My parents, a brother Rowe and a sister Ester, came to Sheridan, Wyo., by covered wagon in 1861. 1, Carl, was born Oct. 8, 1895. When I was six months old my father, Henry (Bud) Emmons, died as a result of an accidental gunshot wound.
Later a stepfather got the property put in his name and soon after left my mother with seven children and no means of support.
In 1909, my uncle, Charley Wilkinson, asked us to come to help at his sawmill at Stacey, Mont. My mother cooked for the crew and my brother and I helped in the timber. Homesteading opened at this time and my uncle helped my mother to file on a homestead claim on the Mizpah near Olive, Mont. Later I proved up on a homestead at Stacey which I sold.
We gradually got started raising cattle and horses as there was yet open range. I bought cattle and a brand from Clayton Bidwell, this is (H Lazy K) on right ribs of cattle and right shoulder of horses. This is the brand we have used throughout the years.
The saying was, "The latch string is out." Over night stoppers were always welcome as they brought us up to date on other rancher's activities and "grubline riders" with their gift for "yarn spinning" broke the monotony during the winter when we were more or less isolated.
In 1917 1 was called to serve my country in World War I. I sold my sawmill and left my mother and sisters to take care of the stock and ranch while I was away.
After the armistice, I returned to the ranch. The long, cold winter of 1919﷓1920 almost proved disastrous. It took a week to make the trip to and from Miles City for feed and we couldn't bring out large enough loads to keep the cattle from starving. We just cinched in our belts, picked up our lagging courage and hoped for a better "next year."
I had been corresponding with a girl I had met in Portland, Ore., when in the service by the name of Frieda Johnson. We were married June 10, 1920, and will celebrate our 50th wedding anniversary in 1970.
The first summer we lived in a sheepwagon in the Elkridge Mountains near Stacey where my sawmill was located. Nothing was modern; bread or biscuits were baked in a small sheepwagon oven and meals were served outside, roundup style.
That fall, my wife taught in a little log school, across the fence from where we lived. I was at the sawmill a great deal and my wife was alone with only a saddle horse to ride if she had to go somewhere.
In 1934, because of the drought, grasshoppers and depression, we sold the stock and moved to Sheridan, Wyo., for a few years. Our children attended school there and both graduated from Sheridan High School. During their high school years they stayed with my mother, Etta Brinegar.
About 1938 we returned to the ranch and although we had some reverses we moved steadily forward. We planted alfalfa and put in a dike system, also adding land to the ranch over the years.
We, our son, Charley and wife, Doris Jean formed a partnership. New methods and machinery and lots of hard work has made a fine hay and stock ranch of what began as a homestead.
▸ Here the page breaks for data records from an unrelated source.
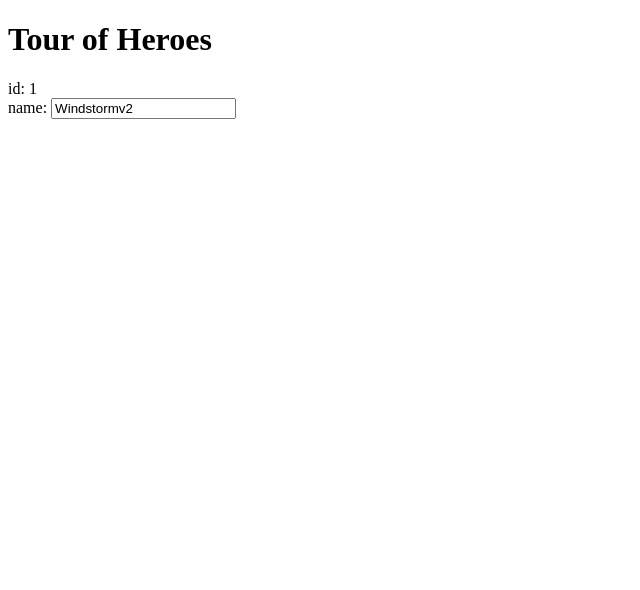
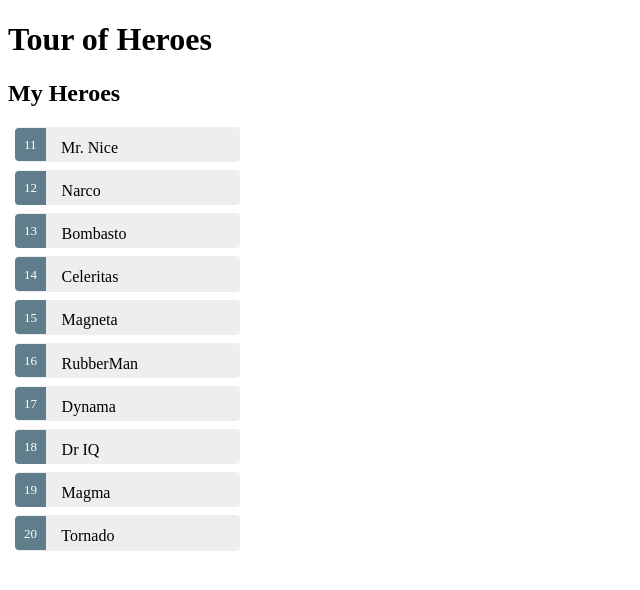
Before and after one commit to emeraldjava/emeraldjava-angular2, an Angular app in the folder angular.io/: page / in a window 1280 px wide. Shown: the top 590 px of the page, without its empty margins (0-640 px from the left). Built offline with nearby package versions, Linux system fonts and the light colour scheme.

Commit message:
Move the hero-details component.

```diff
--- a/angular.io/app/app.component.ts
+++ b/angular.io/app/app.component.ts
@@ -10,8 +10,8 @@
 })
 export class AppComponent {
 	title = 'My First Angular 2 App - Sunday Morning 11:44';
-	heroes = Hero[];
-  myHero = this.heroes[0];
+	//heroes = Hero[];
+  //myHero = this.heroes[0];
 
 	constructor(private heroService: HeroService){
 
--- a/angular.io/app/hero-detail.component.html
+++ /dev/null
@@ -1 +0,0 @@
-<input [(ngModel)]="hero.name">
--- a/angular.io/src/app/app.component.css
+++ b/angular.io/src/app/app.component.css
@@ -0,0 +1,47 @@
+.selected {
+  background-color: #CFD8DC !important;
+  color: white;
+}
+.heroes {
+  margin: 0 0 2em 0;
+  list-style-type: none;
+  padding: 0;
+  width: 15em;
+}
+.heroes li {
+  cursor: pointer;
+  position: relative;
+  left: 0;
+  background-color: #EEE;
+  margin: .5em;
+  padding: .3em 0;
+  height: 1.6em;
+  border-radius: 4px;
+}
+.heroes li.selected:hover {
+  background-color: #BBD8DC !important;
+  color: white;
+}
+.heroes li:hover {
+  color: #607D8B;
+  background-color: #DDD;
+  left: .1em;
+}
+.heroes .text {
+  position: relative;
+  top: -3px;
+}
+.heroes .badge {
+  display: inline-block;
+  font-size: small;
+  color: white;
+  padding: 0.8em 0.7em 0 0.7em;
+  background-color: #607D8B;
+  line-height: 1em;
+  position: relative;
+  left: -1px;
+  top: -4px;
+  height: 1.8em;
+  margin-right: .8em;
+  border-radius: 4px 0 0 4px;
+}
--- a/angular.io/src/app/app.component.html
+++ b/angular.io/src/app/app.component.html
@@ -1,6 +1,10 @@
 <h1>{{title}}</h1>
-<div><label>id: </label>{{hero.id}}</div>
-<div>
-  <label>name: </label>
-  <input [(ngModel)]="hero.name" placeholder="name">
-</div>
+<h2>My Heroes</h2>
+<ul class="heroes">
+  <li *ngFor="let hero of heroes"
+      [class.selected]="hero === selectedHero"
+      (click)="onSelect(hero)">
+    <span class="badge">{{hero.id}}</span> {{hero.name}}
+  </li>
+</ul>
+<hero-detail [hero]="selectedHero"></hero-detail>
--- a/angular.io/src/app/app.component.ts
+++ b/angular.io/src/app/app.component.ts
@@ -1,6 +1,19 @@
 import { Component } from '@angular/core';
 
 import { Hero } from './hero';
+
+const HEROES: Hero[] = [
+  { id: 11, name: 'Mr. Nice' },
+  { id: 12, name: 'Narco' },
+  { id: 13, name: 'Bombasto' },
+  { id: 14, name: 'Celeritas' },
+  { id: 15, name: 'Magneta' },
+  { id: 16, name: 'RubberMan' },
+  { id: 17, name: 'Dynama' },
+  { id: 18, name: 'Dr IQ' },
+  { id: 19, name: 'Magma' },
+  { id: 20, name: 'Tornado' }
+];
 
 @Component({
   selector: 'app-root',
@@ -10,8 +23,10 @@
 
 export class AppComponent {
   title = 'Tour of Heroes';
-  hero: Hero = {
-    id: 1,
-    name: 'Windstormv2'
-  };
+  heroes = HEROES;
+  selectedHero: Hero;
+
+  onSelect(hero: Hero): void {
+    this.selectedHero = hero;
+  }
 }
--- a/angular.io/src/app/app.module.ts
+++ b/angular.io/src/app/app.module.ts
@@ -3,11 +3,13 @@
 import { FormsModule } from '@angular/forms';
 import { HttpModule } from '@angular/http';
 
-import { AppComponent } from './app.component';
+import { AppComponent }         from './app.component';
+import { HeroDetailComponent }  from './hero-detail.component';
 
 @NgModule({
   declarations: [
-    AppComponent
+    AppComponent,
+    HeroDetailComponent
   ],
   imports: [
     BrowserModule,
--- /dev/null
+++ b/angular.io/src/app/hero-detail.component.html
@@ -0,0 +1,8 @@
+<div *ngIf="hero">
+  <h2>{{hero.name}} details!</h2>
+  <div><label>id: </label>{{hero.id}}</div>
+  <div>
+    <label>name: </label>
+    <input [(ngModel)]="hero.name" placeholder="name"/>
+  </div>
+</div>
--- a/angular.io/app/hero-detail.component.ts
+++ b/angular.io/src/app/hero-detail.component.ts
@@ -1,9 +1,10 @@
 import { Component, Input } from '@angular/core';
+
 import { Hero } from './hero';
 
 @Component({
   selector:    'hero-detail',
-  templateUrl: 'app/hero-detail.component.html'
+  templateUrl: './hero-detail.component.html'
 })
 
 export class HeroDetailComponent {
```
Our family takes charge of stock in the winter which gives us the opportunity of going south to milder climates for several months each year.
Our son Charley and Doris Jean have five children. Our daughter Betty is married to Lyle Bird and lives in Seattle, Wash. They have four children.
Now, as we, face into the sunset of life, our courage is still mostly high and faith undaunted.